### EXERCISE PROMPT
Scan the lines below and report each one containing "fontawesome" by copying it.

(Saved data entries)

----------

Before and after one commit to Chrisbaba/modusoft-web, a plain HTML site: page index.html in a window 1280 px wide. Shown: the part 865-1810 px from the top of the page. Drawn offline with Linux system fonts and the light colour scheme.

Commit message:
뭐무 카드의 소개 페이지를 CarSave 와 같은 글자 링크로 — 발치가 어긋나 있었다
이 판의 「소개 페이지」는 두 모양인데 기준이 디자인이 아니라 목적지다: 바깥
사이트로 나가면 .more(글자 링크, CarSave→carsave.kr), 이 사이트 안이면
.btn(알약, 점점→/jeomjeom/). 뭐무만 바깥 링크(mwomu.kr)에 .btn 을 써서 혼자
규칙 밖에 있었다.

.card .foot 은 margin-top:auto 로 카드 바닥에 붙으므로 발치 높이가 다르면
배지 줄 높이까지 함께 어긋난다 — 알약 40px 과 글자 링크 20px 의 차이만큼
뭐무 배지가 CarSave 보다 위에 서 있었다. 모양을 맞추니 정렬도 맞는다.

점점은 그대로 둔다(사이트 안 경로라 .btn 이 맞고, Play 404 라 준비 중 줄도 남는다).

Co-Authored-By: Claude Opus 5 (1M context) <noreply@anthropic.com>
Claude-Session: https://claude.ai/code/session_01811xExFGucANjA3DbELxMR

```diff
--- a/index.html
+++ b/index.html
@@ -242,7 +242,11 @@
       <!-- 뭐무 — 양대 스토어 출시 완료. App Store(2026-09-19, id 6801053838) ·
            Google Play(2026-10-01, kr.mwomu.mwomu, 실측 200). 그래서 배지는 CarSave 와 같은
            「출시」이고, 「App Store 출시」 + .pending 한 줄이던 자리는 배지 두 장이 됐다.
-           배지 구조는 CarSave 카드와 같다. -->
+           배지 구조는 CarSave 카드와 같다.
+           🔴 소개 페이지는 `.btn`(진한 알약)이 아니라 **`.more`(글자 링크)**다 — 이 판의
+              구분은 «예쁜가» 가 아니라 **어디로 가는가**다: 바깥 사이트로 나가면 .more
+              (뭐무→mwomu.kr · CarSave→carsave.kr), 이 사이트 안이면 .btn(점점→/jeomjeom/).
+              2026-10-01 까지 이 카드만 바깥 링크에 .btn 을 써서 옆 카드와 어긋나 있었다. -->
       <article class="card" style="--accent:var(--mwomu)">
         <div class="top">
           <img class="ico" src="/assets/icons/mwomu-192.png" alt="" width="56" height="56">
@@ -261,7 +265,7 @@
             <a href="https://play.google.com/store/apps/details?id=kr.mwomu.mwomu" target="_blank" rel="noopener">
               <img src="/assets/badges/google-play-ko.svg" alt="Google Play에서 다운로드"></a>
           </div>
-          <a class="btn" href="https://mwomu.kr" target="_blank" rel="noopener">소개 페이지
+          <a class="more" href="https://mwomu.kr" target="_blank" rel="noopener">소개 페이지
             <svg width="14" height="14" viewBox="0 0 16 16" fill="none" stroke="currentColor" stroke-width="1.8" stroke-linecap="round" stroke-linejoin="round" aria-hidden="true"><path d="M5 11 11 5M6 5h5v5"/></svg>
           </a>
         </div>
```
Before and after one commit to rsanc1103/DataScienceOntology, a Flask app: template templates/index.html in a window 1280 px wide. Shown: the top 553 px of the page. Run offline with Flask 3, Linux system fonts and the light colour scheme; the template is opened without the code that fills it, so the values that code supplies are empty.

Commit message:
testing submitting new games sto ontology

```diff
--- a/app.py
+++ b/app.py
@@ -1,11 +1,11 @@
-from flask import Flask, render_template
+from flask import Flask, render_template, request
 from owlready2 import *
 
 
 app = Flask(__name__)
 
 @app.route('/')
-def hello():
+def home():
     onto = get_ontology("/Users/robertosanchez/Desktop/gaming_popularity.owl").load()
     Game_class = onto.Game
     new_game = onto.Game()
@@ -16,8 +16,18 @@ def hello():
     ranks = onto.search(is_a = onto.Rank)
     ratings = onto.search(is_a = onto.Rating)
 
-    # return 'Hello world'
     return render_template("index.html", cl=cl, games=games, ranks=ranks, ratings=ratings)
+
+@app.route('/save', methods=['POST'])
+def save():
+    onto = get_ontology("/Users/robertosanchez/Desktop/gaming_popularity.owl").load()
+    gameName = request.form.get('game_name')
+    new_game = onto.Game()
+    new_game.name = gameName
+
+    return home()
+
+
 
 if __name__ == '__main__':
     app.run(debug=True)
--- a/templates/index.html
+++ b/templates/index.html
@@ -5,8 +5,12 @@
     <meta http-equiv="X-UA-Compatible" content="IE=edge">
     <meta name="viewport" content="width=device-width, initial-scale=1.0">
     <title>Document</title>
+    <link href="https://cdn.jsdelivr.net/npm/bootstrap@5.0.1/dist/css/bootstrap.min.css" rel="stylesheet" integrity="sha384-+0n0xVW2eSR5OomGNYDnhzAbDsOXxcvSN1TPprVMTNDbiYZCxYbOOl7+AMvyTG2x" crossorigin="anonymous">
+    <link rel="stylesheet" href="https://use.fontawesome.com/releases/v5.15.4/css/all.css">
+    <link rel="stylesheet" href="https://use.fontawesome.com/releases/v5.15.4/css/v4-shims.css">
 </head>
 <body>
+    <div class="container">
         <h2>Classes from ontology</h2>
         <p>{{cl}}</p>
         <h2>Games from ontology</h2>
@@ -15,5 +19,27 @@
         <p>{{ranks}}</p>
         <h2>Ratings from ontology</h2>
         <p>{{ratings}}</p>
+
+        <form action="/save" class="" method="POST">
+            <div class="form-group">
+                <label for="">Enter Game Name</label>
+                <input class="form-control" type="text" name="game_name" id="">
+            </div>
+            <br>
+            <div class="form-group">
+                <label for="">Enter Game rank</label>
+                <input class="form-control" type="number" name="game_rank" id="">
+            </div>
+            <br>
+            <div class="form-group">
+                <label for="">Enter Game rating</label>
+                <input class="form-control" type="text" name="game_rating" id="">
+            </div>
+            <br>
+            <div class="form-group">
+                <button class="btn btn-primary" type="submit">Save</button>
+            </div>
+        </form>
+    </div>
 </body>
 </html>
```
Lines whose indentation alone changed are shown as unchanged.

----------

### ANSWER SECTION
+    <link rel="stylesheet" href="https://use.fontawesome.com/releases/v5.15.4/css/all.css">
+    <link rel="stylesheet" href="https://use.fontawesome.com/releases/v5.15.4/css/v4-shims.css">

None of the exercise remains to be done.